We address the problem of nucleic acid strand inhibition by employing highly viscous solvents to control the annealing rates of long templates and shorter oligonucleotides. In a viscous environment, nucleic acid mobility is slowed in a length-dependent manner, so that long nucleic acid polymers (such as template and copy strands) are kinetically trapped. Meanwhile, short oligonucleotides can diffuse quickly and bind to their complementary targets on the templates. Template duplex formation is further slowed by the formation of intramolecular secondary structure on the template single strands.

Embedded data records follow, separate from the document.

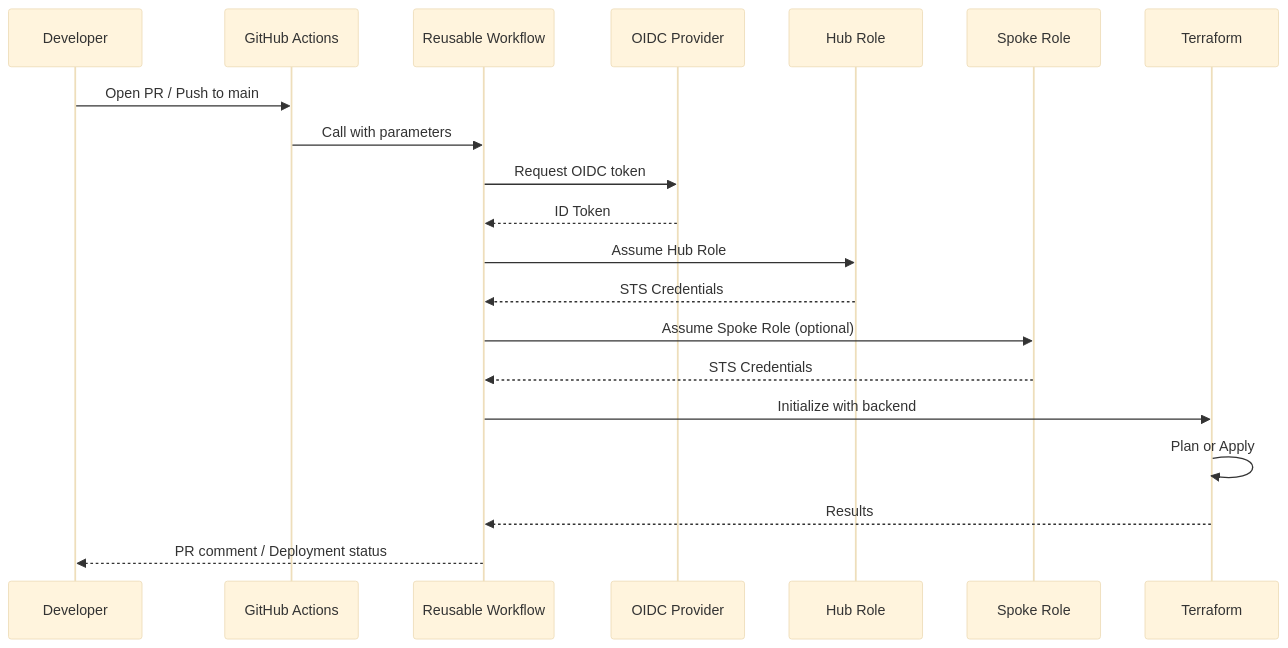
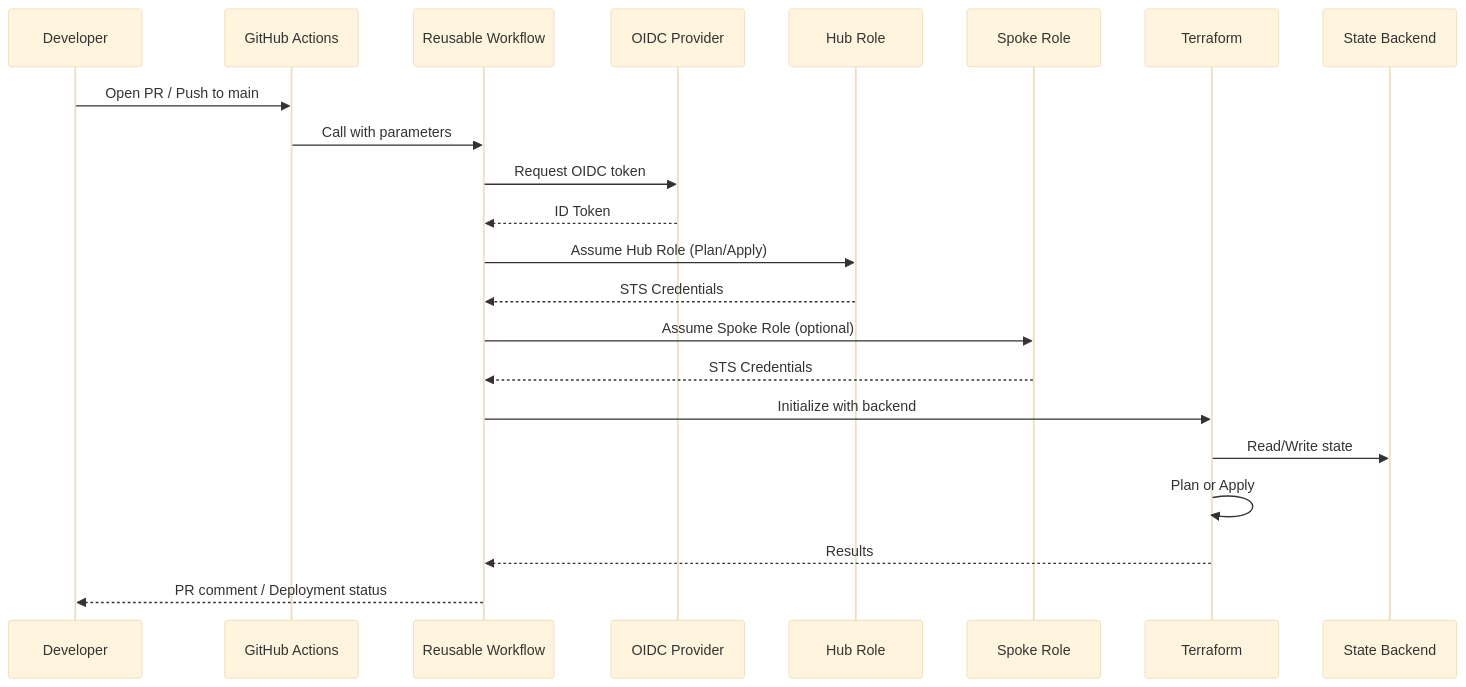
One commit to AlibabaCloudLandingZone/alibabacloud-landingzone-accelerator-github-demo changed the second of 2 diagrams in .qoder/repowiki/en/content/Project Overview.md. Above: the diagram before and after it, drawn with Mermaid (base theme). The commit also changed other lines of this file and 34 other files, not shown here.

````diff
--- a/.qoder/repowiki/en/content/Project Overview.md
+++ b/.qoder/repowiki/en/content/Project Overview.md
@@ -149,22 +212,24 @@
 ```mermaid
 sequenceDiagram
 participant Dev as Developer
 participant GHA as GitHub Actions
 participant RW as Reusable Workflow
 participant OIDC as OIDC Provider
-participant Hub as Hub Role
-participant Spoke as Spoke Role
+participant HUB as Hub Role
+participant SPOKE as Spoke Role
 participant TF as Terraform
+participant STATE as State Backend
 Dev->>GHA : Open PR / Push to main
 GHA->>RW : Call with parameters
 RW->>OIDC : Request OIDC token
 OIDC-->>RW : ID Token
-RW->>Hub : Assume Hub Role
-Hub-->>RW : STS Credentials
-RW->>Spoke : Assume Spoke Role (optional)
-Spoke-->>RW : STS Credentials
+RW->>HUB : Assume Hub Role (Plan/Apply)
+HUB-->>RW : STS Credentials
+RW->>SPOKE : Assume Spoke Role (optional)
+SPOKE-->>RW : STS Credentials
 RW->>TF : Initialize with backend
+TF->>STATE : Read/Write state
 TF->>TF : Plan or Apply
 TF-->>RW : Results
 RW-->>Dev : PR comment / Deployment status
 ```
````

Based on these thermodynamic and kinetic effects, we show that thermal cycling in a viscous environment can be used to copy a gene-length region (over 300 nucleotides) of a longer mixed sequence template, using both DNA and RNA systems.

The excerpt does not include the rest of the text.